It started with a bronze cast of one of her father’s hands that became more meaningful to her after Bruce’s death in 1997. “I kept staring at this massive, arthritic stonecarver’s hand on my mantle — a hand I knew so well,” she recalls. And she began to think about capturing images of the hands of other contemporary artists for posterity in the same manner. “I’ve spent all my life surrounded by incredible artists as they made iconic works. I was always fascinated by their hands — these agents of creativity. Their hands bear witness to the materials they used.”
Vanessa quickly found that many of her contacts in the art world were willing to participate in the project. “They trust me,” she says — especially once they know that her intent is to keep all the hand sculptures together as an archive, “a living document, to be presented as a group.” Already she has 20 pairs of them completed, including such luminaries as Chuck Close, Mary Frank, Robert Indiana, Jasper Johns, Maya Lin, Judy Pfaff, Martin Puryear, Ursula Von Rydingsvard and Kiki Smith, with half a dozen more in progress. Each hand has its own personality, its own history of chipped nails and deep lines, calluses and scars.
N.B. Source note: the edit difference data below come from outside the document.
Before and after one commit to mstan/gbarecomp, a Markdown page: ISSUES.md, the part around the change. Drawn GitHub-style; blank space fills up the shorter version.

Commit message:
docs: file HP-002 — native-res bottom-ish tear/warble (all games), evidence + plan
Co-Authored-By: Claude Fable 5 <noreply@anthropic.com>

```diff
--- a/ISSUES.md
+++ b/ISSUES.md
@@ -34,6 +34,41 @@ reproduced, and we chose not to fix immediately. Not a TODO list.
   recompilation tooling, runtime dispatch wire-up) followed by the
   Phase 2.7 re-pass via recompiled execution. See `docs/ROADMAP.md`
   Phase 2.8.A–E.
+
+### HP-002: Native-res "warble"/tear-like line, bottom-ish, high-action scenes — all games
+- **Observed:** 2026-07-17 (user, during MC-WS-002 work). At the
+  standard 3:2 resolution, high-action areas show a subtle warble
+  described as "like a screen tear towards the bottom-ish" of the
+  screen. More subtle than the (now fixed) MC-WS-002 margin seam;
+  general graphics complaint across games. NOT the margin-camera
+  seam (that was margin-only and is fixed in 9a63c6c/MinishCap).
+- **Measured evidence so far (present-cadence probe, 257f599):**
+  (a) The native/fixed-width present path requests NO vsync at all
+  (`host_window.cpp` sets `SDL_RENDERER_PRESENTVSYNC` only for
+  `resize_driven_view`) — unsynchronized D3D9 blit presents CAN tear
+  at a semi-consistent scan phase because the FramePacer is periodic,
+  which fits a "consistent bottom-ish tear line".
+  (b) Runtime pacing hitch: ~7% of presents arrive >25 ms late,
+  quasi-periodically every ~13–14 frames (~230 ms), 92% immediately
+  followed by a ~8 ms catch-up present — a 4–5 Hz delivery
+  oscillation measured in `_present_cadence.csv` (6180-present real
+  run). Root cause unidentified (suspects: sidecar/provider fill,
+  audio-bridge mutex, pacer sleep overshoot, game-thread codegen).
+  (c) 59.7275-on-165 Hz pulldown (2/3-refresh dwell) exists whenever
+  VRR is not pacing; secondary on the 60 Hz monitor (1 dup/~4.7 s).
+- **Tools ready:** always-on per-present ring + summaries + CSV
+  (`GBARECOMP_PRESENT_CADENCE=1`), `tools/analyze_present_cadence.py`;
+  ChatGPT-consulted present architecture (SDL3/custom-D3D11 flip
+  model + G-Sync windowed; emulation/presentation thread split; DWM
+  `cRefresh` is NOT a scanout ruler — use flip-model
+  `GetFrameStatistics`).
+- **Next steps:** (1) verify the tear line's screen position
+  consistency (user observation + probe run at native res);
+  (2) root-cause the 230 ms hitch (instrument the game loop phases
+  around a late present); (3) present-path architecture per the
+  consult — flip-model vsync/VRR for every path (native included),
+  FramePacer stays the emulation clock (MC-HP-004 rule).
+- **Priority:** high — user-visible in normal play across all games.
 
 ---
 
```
The collection is scheduled to be the inaugural exhibition for Marist College’s “splendid” new art gallery, opening in the fall of 2019.
Though being an artisan has always been a matter of pride for Vanessa Hoheb, “People are referring to me now as an artist, because I came up with the idea.” No need to worry about her getting too carried away with her new role, however: “My Dad’s always sitting on my shoulders, telling me, ‘You missed a spot.’”